• **Activity**
The count of lines below that include the string "event" is the whole answer; write it alone.

####

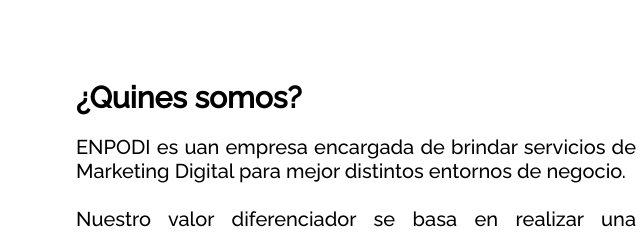
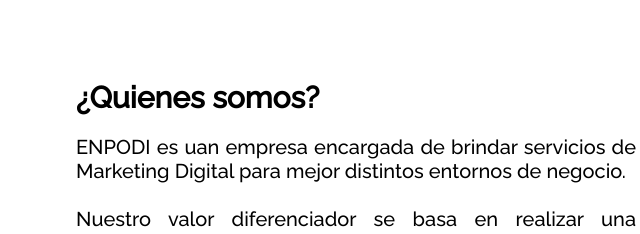
Before and after one commit to lENPODIl/ENPODI, a plain HTML site: page index.html in a window 1280 px wide. Shown: the part 546-780 px from the top of the page, 500-1140 px from the left. Drawn offline with Linux system fonts and the light colour scheme.

Commit message:
Update index.html

```diff
--- a/index.html
+++ b/index.html
@@ -53,7 +53,7 @@
             <div class="contenedor-principal">
                     <img src="images/ImgenPrincipal.png" alt="" class="imagen-principal">
                 <div class="textos-principal">
-                    <h1>¿Quines somos?</h1>
+                    <h1>¿Quienes somos?</h1>
                     <p>ENPODI es uan empresa encargada de brindar
                         servicios de Marketing Digital para mejor
                         distintos entornos de negocio.<br>
```
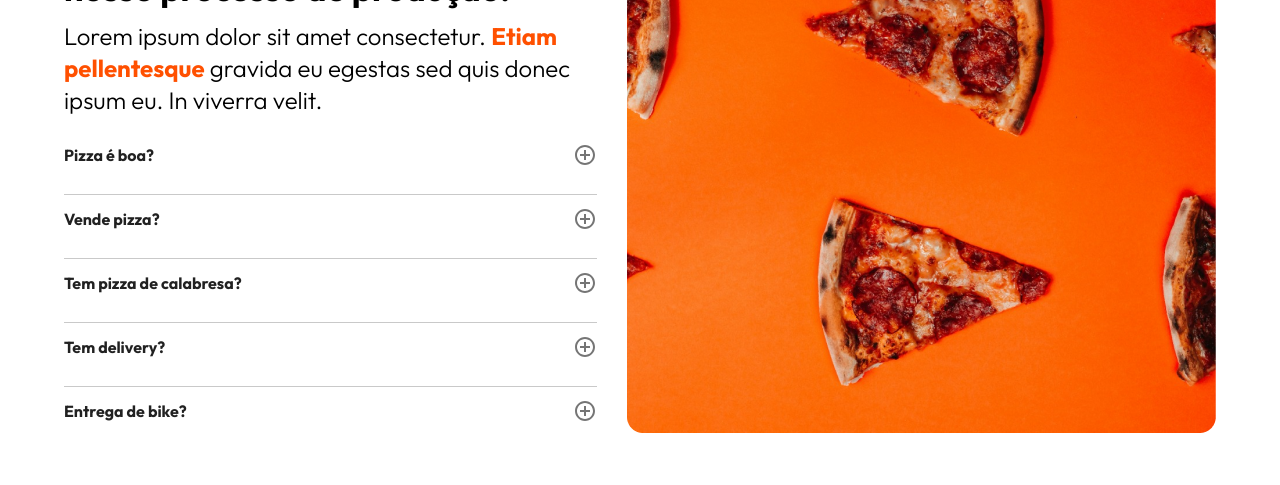
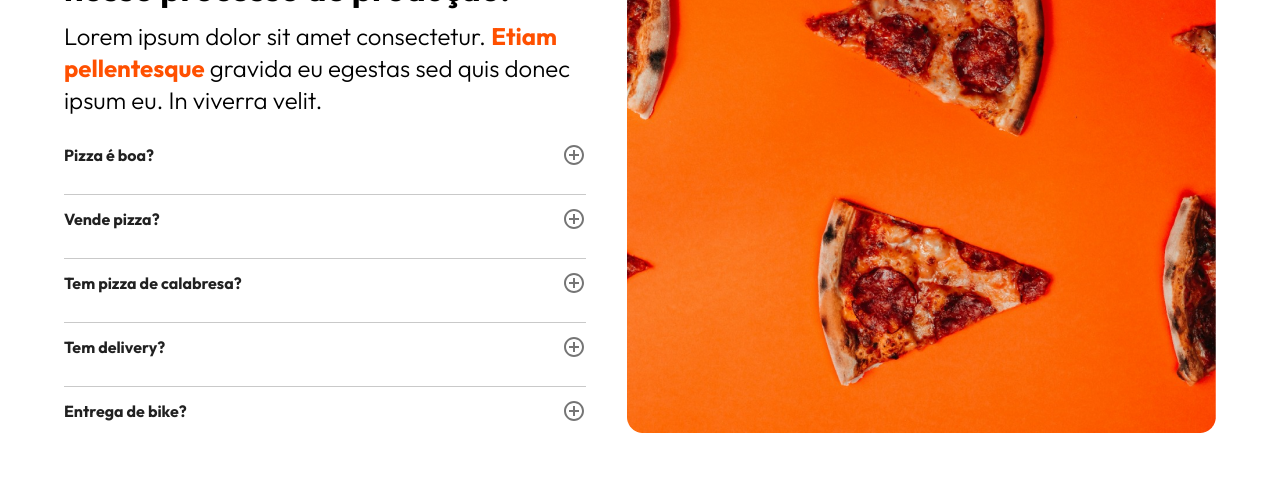
Before and after one commit to guleao/testelou, a React (Create React App) app: page / in a window 1280 px wide. Shown: the part 1240-1725 px from the top of the page. Built offline with nearby package versions, Linux system fonts and the light colour scheme.

Commit message:
Ajustes visuais

```diff
--- a/src/components/Faq.js
+++ b/src/components/Faq.js
@@ -28,7 +28,7 @@ const Faq = React.forwardRef((props, ref) => {
                      eu egestas sed quis donec ipsum eu. In viverra velit.
                 </Typography>
 
-                <Accordion style={{ marginTop: '15px', maxWidth: '100%', boxShadow: 'none' }}
+                <Accordion style={{ marginTop: '15px', maxWidth: isMobile ? '100%' : '98%', boxShadow: 'none' }}
                     expanded={openAccordion === 'panel1'}
                     onChange={(event, isExpanded) => setOpenAccordion(isExpanded ? 'panel1' : '')}
                 >
@@ -46,7 +46,7 @@ const Faq = React.forwardRef((props, ref) => {
                         </Typography>
                     </AccordionDetails>
                 </Accordion>
-                <Accordion style={{ marginTop: '15px', maxWidth: '100%', boxShadow: 'none', borderTop: '1px solid rgba(0, 0, 0, 0.1)' }}
+                <Accordion style={{ marginTop: '15px', maxWidth: isMobile ? '100%' : '98%', boxShadow: 'none', borderTop: '1px solid rgba(0, 0, 0, 0.1)' }}
                     expanded={openAccordion === 'panel2'}
                     onChange={(event, isExpanded) => setOpenAccordion(isExpanded ? 'panel2' : '')}
                 >
@@ -64,7 +64,7 @@ const Faq = React.forwardRef((props, ref) => {
                         </Typography>
                     </AccordionDetails>
                 </Accordion>
-                <Accordion style={{ marginTop: '15px', maxWidth: '100%', boxShadow: 'none', borderTop: '1px solid rgba(0, 0, 0, 0.1)' }}
+                <Accordion style={{ marginTop: '15px', maxWidth:  isMobile ? '100%' : '98%', boxShadow: 'none', borderTop: '1px solid rgba(0, 0, 0, 0.1)' }}
                     expanded={openAccordion === 'panel3'}
                     onChange={(event, isExpanded) => setOpenAccordion(isExpanded ? 'panel3' : '')}
                 >
@@ -82,7 +82,7 @@ const Faq = React.forwardRef((props, ref) => {
                         </Typography>
                     </AccordionDetails>
                 </Accordion>
-                <Accordion style={{ marginTop: '15px', maxWidth: '100%', boxShadow: 'none', borderTop: '1px solid rgba(0, 0, 0, 0.1)' }}
+                <Accordion style={{ marginTop: '15px', maxWidth:  isMobile ? '100%' : '98%', boxShadow: 'none', borderTop: '1px solid rgba(0, 0, 0, 0.1)' }}
                     expanded={openAccordion === 'panel4'}
                     onChange={(event, isExpanded) => setOpenAccordion(isExpanded ? 'panel4' : '')}
                 >
@@ -100,7 +100,7 @@ const Faq = React.forwardRef((props, ref) => {
                         </Typography>
                     </AccordionDetails>
                 </Accordion>
-                <Accordion style={{ marginTop: '15px', maxWidth: '100%', boxShadow: 'none', borderTop: '1px solid rgba(0, 0, 0, 0.1)' }}
+                <Accordion style={{ marginTop: '15px', maxWidth:  isMobile ? '100%' : '98%', boxShadow: 'none', borderTop: '1px solid rgba(0, 0, 0, 0.1)' }}
                     expanded={openAccordion === 'panel5'}
                     onChange={(event, isExpanded) => setOpenAccordion(isExpanded ? 'panel5' : '')}
                 >
```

####

• **Task solution**
5